ITALIE - Altinum - A study by the Ca ‘Foscari University of Venice has discovered the remains of a Roman port at the ancient city of Altinum in Italy. Altinum, also called Altino, was a Venetic settlement first settled by the Adriatic Veneti, before being absorbed by the Roman expansion across northern Italy. The city developed into a major port and trading centre for timber, oil, wine and wool, until the shoreline became enveloped by sand deposited by the sea, blocking off access to sea trade and leading to the eventual abandonment by its inhabitants for the island of Torcello at the northern end of the Venetian Lagoon. The remains of Altinum was plundered for its stone to use as building materials in Torcello and the emerging Venice, leaving very scant archaeological remains surviving above ground level. The study has also revealed numerous previously unknown associated buildings around the port area, allowing archaeologists to determine the wider extent of the Altinum port system and how other previously known structures, such as a Roman tower was positioned along the navigation route that led from the port to the sea.

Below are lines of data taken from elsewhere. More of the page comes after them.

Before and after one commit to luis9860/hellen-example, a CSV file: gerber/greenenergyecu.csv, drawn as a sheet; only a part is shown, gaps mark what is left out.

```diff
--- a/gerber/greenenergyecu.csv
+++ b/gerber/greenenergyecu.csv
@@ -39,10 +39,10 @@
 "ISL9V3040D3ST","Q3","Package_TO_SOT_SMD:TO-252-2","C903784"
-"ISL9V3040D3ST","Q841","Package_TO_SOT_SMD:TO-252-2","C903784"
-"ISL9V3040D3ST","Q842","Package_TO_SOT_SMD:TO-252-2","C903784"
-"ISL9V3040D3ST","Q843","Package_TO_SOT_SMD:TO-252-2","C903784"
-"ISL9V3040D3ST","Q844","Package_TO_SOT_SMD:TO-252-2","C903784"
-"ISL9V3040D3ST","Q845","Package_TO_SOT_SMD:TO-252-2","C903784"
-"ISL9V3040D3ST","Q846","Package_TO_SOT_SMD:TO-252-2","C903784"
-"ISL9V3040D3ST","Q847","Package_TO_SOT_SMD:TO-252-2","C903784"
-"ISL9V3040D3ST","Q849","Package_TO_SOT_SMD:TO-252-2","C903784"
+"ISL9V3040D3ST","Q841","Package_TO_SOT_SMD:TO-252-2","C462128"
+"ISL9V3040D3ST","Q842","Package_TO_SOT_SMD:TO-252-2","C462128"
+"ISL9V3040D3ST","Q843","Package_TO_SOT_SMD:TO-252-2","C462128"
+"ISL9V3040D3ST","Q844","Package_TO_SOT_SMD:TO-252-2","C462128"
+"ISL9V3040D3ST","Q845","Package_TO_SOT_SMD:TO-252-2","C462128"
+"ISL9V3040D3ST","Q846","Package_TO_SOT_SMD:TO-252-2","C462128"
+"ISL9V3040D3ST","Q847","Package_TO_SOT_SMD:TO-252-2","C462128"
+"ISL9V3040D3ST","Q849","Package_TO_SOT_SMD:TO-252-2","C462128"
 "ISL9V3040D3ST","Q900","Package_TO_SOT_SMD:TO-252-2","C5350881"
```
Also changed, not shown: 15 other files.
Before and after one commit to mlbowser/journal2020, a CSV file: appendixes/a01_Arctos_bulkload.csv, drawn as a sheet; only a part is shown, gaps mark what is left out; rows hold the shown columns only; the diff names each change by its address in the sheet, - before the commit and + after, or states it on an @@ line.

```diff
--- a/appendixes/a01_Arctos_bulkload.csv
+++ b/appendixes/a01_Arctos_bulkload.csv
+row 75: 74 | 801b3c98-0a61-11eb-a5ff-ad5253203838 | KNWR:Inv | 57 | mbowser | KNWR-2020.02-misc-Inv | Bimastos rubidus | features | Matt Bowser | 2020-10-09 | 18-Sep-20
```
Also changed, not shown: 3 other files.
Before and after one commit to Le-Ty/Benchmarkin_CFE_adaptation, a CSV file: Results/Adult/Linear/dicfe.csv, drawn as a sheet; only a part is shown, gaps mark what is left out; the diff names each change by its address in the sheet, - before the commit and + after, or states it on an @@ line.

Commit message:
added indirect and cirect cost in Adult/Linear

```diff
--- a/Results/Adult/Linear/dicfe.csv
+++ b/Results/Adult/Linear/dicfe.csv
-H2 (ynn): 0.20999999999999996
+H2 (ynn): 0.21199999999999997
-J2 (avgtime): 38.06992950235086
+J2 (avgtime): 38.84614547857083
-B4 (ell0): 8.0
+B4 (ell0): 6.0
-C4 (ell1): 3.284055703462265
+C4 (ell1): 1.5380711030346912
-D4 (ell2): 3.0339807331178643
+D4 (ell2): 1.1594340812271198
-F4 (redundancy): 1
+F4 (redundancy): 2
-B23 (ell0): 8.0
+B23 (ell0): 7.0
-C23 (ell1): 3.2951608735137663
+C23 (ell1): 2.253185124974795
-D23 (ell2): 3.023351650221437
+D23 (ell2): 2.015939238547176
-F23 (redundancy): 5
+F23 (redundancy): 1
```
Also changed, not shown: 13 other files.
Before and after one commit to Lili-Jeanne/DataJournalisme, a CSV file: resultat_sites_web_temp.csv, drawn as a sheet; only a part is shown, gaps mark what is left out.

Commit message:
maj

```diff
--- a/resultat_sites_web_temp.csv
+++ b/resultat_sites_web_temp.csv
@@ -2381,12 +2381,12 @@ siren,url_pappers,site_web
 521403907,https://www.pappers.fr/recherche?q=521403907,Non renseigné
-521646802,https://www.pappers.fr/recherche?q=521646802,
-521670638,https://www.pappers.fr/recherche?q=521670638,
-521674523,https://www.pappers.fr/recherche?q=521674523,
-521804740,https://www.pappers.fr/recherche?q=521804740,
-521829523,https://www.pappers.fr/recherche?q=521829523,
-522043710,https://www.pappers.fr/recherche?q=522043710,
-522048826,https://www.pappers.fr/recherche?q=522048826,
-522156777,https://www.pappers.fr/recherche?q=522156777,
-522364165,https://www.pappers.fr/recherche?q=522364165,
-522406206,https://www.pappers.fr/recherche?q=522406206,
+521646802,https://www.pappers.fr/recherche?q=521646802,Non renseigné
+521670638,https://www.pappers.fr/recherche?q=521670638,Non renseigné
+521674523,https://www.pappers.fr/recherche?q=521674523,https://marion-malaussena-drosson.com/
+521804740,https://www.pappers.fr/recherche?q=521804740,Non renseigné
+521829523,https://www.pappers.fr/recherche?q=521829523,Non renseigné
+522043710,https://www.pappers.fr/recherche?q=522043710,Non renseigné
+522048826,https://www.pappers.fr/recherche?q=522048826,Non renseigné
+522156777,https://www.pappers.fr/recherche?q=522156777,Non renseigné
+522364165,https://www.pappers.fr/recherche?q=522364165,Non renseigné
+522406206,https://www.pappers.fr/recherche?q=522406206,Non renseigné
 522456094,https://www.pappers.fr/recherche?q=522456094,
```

INDE – Sculpture gautam buddha 1614072908508 1614072943385  Hazaribagh - A 10th century structure resembling a small ‘Buddha Vihar’ (Buddhist shrine-cum-monastery) has been discovered during an excavation, being carried out by Archeological Survey of India (ASI), in foothills of Juljul hill at Sadar block of Hazaribagh district, around 110-km from capital Ranchi. The ASI identified three mounds in the foothills having links to Buddhism last year. The excavation of the first mound last year led to the discovery of a complete shrine with a central and two subsidiary shrines, just two metres below the surface.  In the second round of excavation, beginning the last week of January this year, the second mound, around 40-meters away from the first mound or central shrine, was excavated and a small Buddha Vihar like structure was discovered. “We started excavation in the second mound of the area in January last week, where a huge structural mound, similar to a small Buddha Vihar, was found with three cells (rooms). In the west corner of the structure, we found five sculptures of Gautam Buddha in seated position and one sculpture of Tara, which indicates that it might also be a centre of Vajrayana,” said Dr Neeraj Mishra. Spread over a 50-metre long and 50-metre wide area, three cells and hoards of artefacts including statues of Gautam Budha and Tara, the female Bodhisattva in Mahayana Buddhism who appears as a female Buddha in Vajrayana Buddhism, were discovered.


FRANCE - 860 bal2re 1 Sartene - « Il y a trois ans une amie m’a signalé dans la région de Sartene l’existence d’un site sur lequel un dolmen avait été découvert au XIXe siècle, mais sans être localisé précisément. Cette information nous a permis d’identifier deux stèles très particulières, la première stèle est la plus simple elle est en forme de trapèze, mais n’est pas recouverte d’image ou gravure."   Cet été on a fait une campagne de sondage archéologique, on est là quatre millénaires av J-C presque 3000 ans avant les statues menhir  de Filitosa. L’une des stèles est remarquable, elle présente _un personnage cornu_, on ne sait pas si c’est une divinité ou un personnage de pouvoir, ou un guerrier,  les cornes qui sont proéminentes sont généralement des symboles d’autorité. »  La stèle gravée mesure 1,20 m de haut sur 80 cm de largeur pour une épaisseur de 12 cm. Chef guerrier, divinité, ou femme ? «  Pourquoi pas une femme ? c’est un petit peu bizarre comme représentation, d’un côté il y a des symboles de puissance, de guerrier, d’un autre côté elle à un corps qui est sphérique qui fait penser à un personnage lié plutôt à l’abondance » La représentation rappelle par bien des points ces statuettes de Venus au ventre rond qui remonte à la préhistoire la plus lointaine, mais laissons les chercheurs travailler qu’ils nous disent bientôt: qui régnait à Balchiria il y a 6000 ans ?  Ces travaux font l'objet d'un article dans une revue scientifique internationale, tant la découverte est qualifiée de majeur dans l'Histoire de la Méditerranée: "A chance find in Balchiria, Corsica, revealed two stelae that are unique  in Western Mediterranean context both in terms of their motif and morphology."